"I think we're going to see massive labor shortages by the end of the summer," Perez said.
For now, inmate labor is helping stem the problem in Colorado, as well as in Arizona and Idaho. Although Arizona and Idaho's inmate labor programs are well-established, they are under new pressure to expand.
The Arizona Department of Corrections is currently conducting a system-wide review to determine the maximum number of inmates eligible and available for labor programs, said Arizona Correctional Industries officer Richard Selapack, and Idaho corrections officials have seen a marked increase in requests for workers, according to Department of Corrections Director Brett Reinke.
"As the need presents itself — and there definitely is a need in Idaho — we would like to be able to set up facilities to transition inmates into this workforce," Reinke said.
But even if inmate labor can ease farmers' troubles, programs such as Butcher's face criticism from both prisoner and immigrant rights groups. Butcher said that when her plan became public, a variety of student and other activist groups decried it as a return to chain gangs and slavery. Several activists offered to work in place of the inmates, Butcher said, and two people actually showed up. After one day in the fields, she said, they never came back.
Egg farmer Clint Hickman, who has used inmate labor on his facilities in Arizona for 12 years, said despite the difficulty of agricultural work, the prisoners he has worked with feel validated by work release programs, not demeaned by them.
"I can tell you my guys don't feel like these things are chain gangs," Hickman said.
Part of the reason is that unlike in traditional chain gangs, prisoners are compensated for their work. Inmates working in prison laundries or cafeterias are typically paid less than a dollar an hour, but farmers employing inmate labor pay the state at least minimum wage, a portion of which goes to the prisoner for spending money, child or spousal support, victim restitution, or savings.
"Some of the guys have graduated with 20 to 30 thousand cash," Hickman said. "It gives them a great start. I've seen guys who have started their own construction companies. I've also seen guys who have had the biggest coke parties in the world and they're right back in.
Farmers in the Colorado program pay $9.60 an hour for the inmate's labor, which covers the inmate's $4 an hour take home pay as well as transportation costs and wages for one prison guard per crew.
But even if modern inmate labor programs bear little resemblance to chain gangs, they may be "dangerous quick fixes" that will actually damage the future of the agricultural workforce, according to United Farm Workers spokesperson Alisha Rosas.
"We believe that farm labor is skilled labor," Rosas said. "You can't just replace one workforce with the other."
Agricultural workers need to be properly trained, Rosas said, and many prison programs do not have time to do that. In addition, immigrants for whom agricultural work is their livelihood take their jobs much more seriously than prisoners, who can just go back to prison if they get fired, Rosas said.
"For a prisoner, with all due respect to that individual, there's a lot less at stake," Rosas said. "You cannot toy with food safety or quality when it comes to picking what feeds people."

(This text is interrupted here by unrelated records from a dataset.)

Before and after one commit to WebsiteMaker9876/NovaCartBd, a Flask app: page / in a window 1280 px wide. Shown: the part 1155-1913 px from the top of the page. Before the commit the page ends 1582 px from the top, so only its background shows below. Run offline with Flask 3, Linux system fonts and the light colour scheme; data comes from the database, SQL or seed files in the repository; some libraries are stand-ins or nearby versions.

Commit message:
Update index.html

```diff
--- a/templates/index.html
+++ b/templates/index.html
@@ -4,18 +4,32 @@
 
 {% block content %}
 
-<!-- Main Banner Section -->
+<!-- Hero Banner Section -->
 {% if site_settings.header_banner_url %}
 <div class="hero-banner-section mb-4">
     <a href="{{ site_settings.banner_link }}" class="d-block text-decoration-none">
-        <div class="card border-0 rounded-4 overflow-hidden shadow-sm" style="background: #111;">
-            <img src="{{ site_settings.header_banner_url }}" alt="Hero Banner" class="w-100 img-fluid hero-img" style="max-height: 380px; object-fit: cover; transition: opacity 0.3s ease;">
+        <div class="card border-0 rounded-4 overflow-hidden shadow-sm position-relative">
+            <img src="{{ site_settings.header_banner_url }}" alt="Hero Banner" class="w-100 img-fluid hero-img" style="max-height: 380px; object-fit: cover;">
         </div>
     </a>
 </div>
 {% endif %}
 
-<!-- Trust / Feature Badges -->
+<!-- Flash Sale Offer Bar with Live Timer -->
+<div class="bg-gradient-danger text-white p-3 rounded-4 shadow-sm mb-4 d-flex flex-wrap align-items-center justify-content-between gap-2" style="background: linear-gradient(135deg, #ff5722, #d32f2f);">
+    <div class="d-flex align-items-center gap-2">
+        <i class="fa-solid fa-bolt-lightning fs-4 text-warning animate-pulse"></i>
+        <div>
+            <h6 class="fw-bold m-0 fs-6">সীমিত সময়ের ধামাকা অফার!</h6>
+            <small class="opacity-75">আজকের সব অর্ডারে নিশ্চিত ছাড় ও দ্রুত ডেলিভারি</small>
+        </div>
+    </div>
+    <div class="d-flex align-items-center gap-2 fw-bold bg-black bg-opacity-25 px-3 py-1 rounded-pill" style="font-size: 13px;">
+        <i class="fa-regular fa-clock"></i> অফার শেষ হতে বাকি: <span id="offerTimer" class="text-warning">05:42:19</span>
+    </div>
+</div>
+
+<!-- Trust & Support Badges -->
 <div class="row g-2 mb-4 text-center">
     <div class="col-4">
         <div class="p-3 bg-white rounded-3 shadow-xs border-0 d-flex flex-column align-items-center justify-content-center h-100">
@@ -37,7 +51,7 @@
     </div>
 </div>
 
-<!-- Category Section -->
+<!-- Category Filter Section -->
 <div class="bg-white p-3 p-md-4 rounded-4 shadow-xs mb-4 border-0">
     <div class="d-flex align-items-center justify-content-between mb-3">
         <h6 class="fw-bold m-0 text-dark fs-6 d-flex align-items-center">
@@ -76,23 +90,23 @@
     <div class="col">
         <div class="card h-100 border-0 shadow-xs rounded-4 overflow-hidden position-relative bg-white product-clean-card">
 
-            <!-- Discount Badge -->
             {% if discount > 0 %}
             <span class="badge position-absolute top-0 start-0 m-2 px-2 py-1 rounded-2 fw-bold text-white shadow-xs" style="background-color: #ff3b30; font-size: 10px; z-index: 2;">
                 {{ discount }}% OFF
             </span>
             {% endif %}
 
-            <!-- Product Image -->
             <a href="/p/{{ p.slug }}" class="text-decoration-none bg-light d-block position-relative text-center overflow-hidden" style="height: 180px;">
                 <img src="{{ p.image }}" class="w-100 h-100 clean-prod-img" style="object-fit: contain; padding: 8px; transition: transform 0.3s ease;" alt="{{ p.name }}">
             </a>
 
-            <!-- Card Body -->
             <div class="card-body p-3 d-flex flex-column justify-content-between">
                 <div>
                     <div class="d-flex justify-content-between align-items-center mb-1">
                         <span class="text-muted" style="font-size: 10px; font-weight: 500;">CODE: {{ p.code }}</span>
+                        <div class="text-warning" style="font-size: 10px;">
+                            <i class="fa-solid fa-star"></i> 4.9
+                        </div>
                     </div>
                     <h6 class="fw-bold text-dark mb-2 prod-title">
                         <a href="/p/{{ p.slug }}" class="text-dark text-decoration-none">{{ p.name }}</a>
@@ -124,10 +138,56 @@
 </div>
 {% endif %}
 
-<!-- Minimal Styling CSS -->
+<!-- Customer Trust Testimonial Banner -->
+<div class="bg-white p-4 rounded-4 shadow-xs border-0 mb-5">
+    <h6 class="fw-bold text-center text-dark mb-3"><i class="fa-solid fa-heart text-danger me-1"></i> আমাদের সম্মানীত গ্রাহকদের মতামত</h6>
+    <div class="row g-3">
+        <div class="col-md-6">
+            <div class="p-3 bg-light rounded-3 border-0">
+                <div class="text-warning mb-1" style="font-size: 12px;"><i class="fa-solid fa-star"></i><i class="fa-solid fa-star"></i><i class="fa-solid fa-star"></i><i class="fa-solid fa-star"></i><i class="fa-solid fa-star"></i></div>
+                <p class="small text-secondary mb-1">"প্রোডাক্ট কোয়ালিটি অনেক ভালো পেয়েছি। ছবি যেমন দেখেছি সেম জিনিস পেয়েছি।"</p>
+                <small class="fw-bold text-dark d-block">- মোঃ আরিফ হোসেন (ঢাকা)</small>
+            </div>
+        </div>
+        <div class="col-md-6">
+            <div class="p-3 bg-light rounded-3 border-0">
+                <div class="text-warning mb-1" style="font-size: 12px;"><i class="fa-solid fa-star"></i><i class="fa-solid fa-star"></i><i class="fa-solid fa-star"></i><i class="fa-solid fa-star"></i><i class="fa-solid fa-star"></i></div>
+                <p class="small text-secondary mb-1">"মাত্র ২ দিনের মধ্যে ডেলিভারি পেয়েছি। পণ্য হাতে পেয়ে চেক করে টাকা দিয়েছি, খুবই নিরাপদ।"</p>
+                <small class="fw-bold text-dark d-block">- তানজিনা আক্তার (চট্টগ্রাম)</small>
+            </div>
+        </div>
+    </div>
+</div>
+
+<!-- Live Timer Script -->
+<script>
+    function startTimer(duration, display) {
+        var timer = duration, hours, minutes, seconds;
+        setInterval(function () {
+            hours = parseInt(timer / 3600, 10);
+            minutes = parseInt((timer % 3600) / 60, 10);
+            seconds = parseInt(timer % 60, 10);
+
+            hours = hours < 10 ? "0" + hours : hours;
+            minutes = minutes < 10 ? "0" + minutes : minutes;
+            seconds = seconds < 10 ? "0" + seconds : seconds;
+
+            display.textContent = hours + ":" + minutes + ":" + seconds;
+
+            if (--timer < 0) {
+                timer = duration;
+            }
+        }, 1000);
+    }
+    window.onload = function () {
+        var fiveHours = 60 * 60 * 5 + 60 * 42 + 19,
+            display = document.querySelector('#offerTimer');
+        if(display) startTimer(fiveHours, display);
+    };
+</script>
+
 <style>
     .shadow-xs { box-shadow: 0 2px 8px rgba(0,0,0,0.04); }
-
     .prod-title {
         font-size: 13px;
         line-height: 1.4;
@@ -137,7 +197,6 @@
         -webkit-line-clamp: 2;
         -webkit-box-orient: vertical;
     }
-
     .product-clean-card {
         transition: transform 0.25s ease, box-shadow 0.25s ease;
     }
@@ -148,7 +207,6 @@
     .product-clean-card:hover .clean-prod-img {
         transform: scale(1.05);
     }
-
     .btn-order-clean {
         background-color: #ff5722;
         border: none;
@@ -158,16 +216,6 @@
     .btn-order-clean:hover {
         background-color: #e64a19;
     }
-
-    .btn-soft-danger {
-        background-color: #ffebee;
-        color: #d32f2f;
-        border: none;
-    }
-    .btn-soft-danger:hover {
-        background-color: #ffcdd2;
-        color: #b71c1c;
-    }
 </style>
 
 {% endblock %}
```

Even though Butcher sees prisoners as an acceptable solution for now, in the long run she advocates a return to traditional agricultural workers through a possible state-run guest worker program. United Farm Workers and the American Farm Bureau also support programs that would allow an increased number of immigrants to work legally in agriculture, but some farmers aren't holding their breath for either increased inmate labor programs or guest workers plans to come to fruition.
"There's not enough qualified inmates to make too much of a dent in a nationwide problem," Hickman said. "We're starting to institute robotics. We wouldn't be spending that kind of money if we saw either inmates or civilians as the answer."